The Centers for Disease Control and Prevention recommends washing face coverings in a standard washing machine or by hand.

Masks can be washed with regular laundry and detergent on a warm water setting.

To be extra careful with delicately made or handmade masks, consider putting them in mesh laundry bags like this one before dropping them in the washing machine.

Masks can also be washed by hand with a bleach solution by mixing 5 tablespoons (1/3 cup) of household bleach per gallon of room temperature water or 4 teaspoons of household bleach per quart of room temperature water.

The CDC suggests letting masks soak in the solution for 5 minutes before rinsing with cool or room temperature water.

Per the CDC: Check the label to see if your bleach is intended for disinfection. Some bleach products, such as those designed for safe use on colored clothing, may not be suitable for disinfection. Ensure the bleach product is not past its expiration date. Never mix household bleach with ammonia or any other cleanser.

Also remember that standard bleach will change the color of fabrics as it strips color.

Masks can be dried in a standard dryer or air drier. The CDC recommends drying masks using a machines highest heat setting or in direct sunlight.

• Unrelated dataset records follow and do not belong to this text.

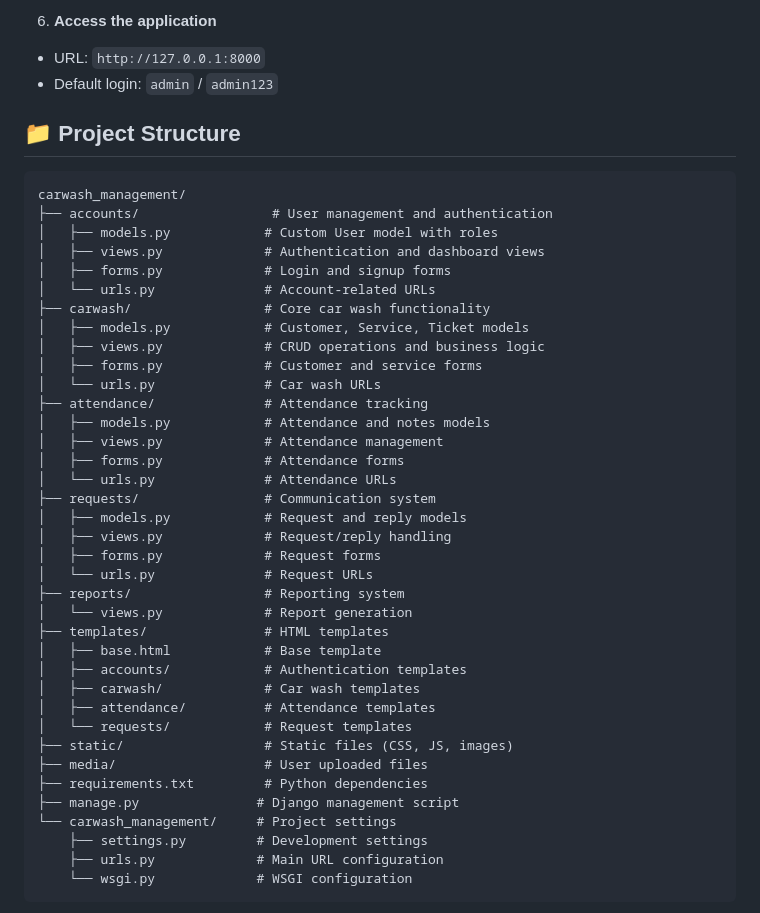
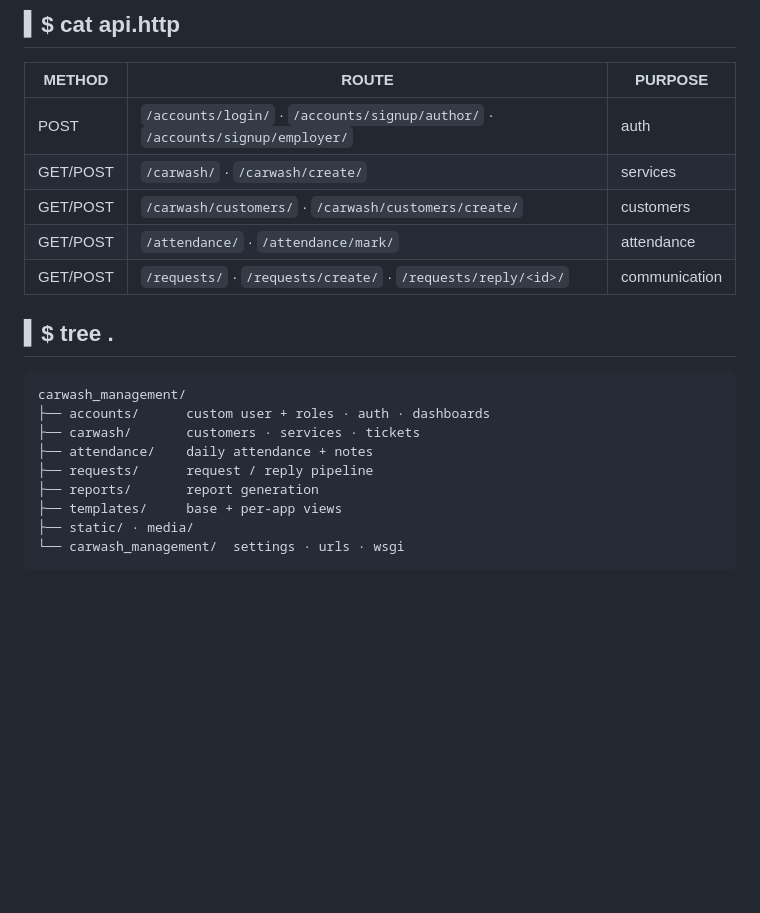
Before and after one commit to mhjahed/carwashmanagement, a Markdown page: README.md, the part around one of its changes. Rendered like a GitHub page; blank space fills up the shorter version.

````diff
--- a/README.md
+++ b/README.md
@@ -70,47 +79,25 @@ python manage.py runserver
 
-6. **Access the application**
-- URL: `http://127.0.0.1:8000`
-- Default login: `admin` / `admin123`
+## ▍$ cat api.http
 
-## 📁 Project Structure
+| METHOD | ROUTE | PURPOSE |
+|---|---|---|
+| POST | `/accounts/login/` · `/accounts/signup/author/` · `/accounts/signup/employer/` | auth |
+| GET/POST | `/carwash/` · `/carwash/create/` | services |
+| GET/POST | `/carwash/customers/` · `/carwash/customers/create/` | customers |
+| GET/POST | `/attendance/` · `/attendance/mark/` | attendance |
+| GET/POST | `/requests/` · `/requests/create/` · `/requests/reply/<id>/` | communication |
+
+## ▍$ tree .
 
 ```
 carwash_management/
-├── accounts/                 # User management and authentication
-│   ├── models.py            # Custom User model with roles
-│   ├── views.py             # Authentication and dashboard views
-│   ├── forms.py             # Login and signup forms
-│   └── urls.py              # Account-related URLs
-├── carwash/                 # Core car wash functionality
-│   ├── models.py            # Customer, Service, Ticket models
-│   ├── views.py             # CRUD operations and business logic
-│   ├── forms.py             # Customer and service forms
-│   └── urls.py              # Car wash URLs
-├── attendance/              # Attendance tracking
-│   ├── models.py            # Attendance and notes models
-│   ├── views.py             # Attendance management
-│   ├── forms.py             # Attendance forms
-│   └── urls.py              # Attendance URLs
-├── requests/                # Communication system
-│   ├── models.py            # Request and reply models
-│   ├── views.py             # Request/reply handling
-│   ├── forms.py             # Request forms
-│   └── urls.py              # Request URLs
-├── reports/                 # Reporting system
-│   └── views.py             # Report generation
-├── templates/               # HTML templates
-│   ├── base.html            # Base template
-│   ├── accounts/            # Authentication templates
-│   ├── carwash/             # Car wash templates
-│   ├── attendance/          # Attendance templates
-│   └── requests/            # Request templates
-├── static/                  # Static files (CSS, JS, images)
-├── media/                   # User uploaded files
-├── requirements.txt         # Python dependencies
-├── manage.py               # Django management script
-└── carwash_management/     # Project settings
-    ├── settings.py         # Development settings
-    ├── urls.py             # Main URL configuration
-    └── wsgi.py             # WSGI configuration
+├── accounts/      custom user + roles · auth · dashboards
+├── carwash/       customers · services · tickets
+├── attendance/    daily attendance + notes
+├── requests/      request / reply pipeline
+├── reports/       report generation
+├── templates/     base + per-app views
+├── static/ · media/
+└── carwash_management/  settings · urls · wsgi
 ```
 
````
Also changed, not shown: other parts of README.md (+73 -239 lines).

For those with N95 masks, researchers at the University of Illinois at Urbana-Champaign recently discovered that respirator masks can be cleaned in slow cookers like Instant Pots and Crock Pots.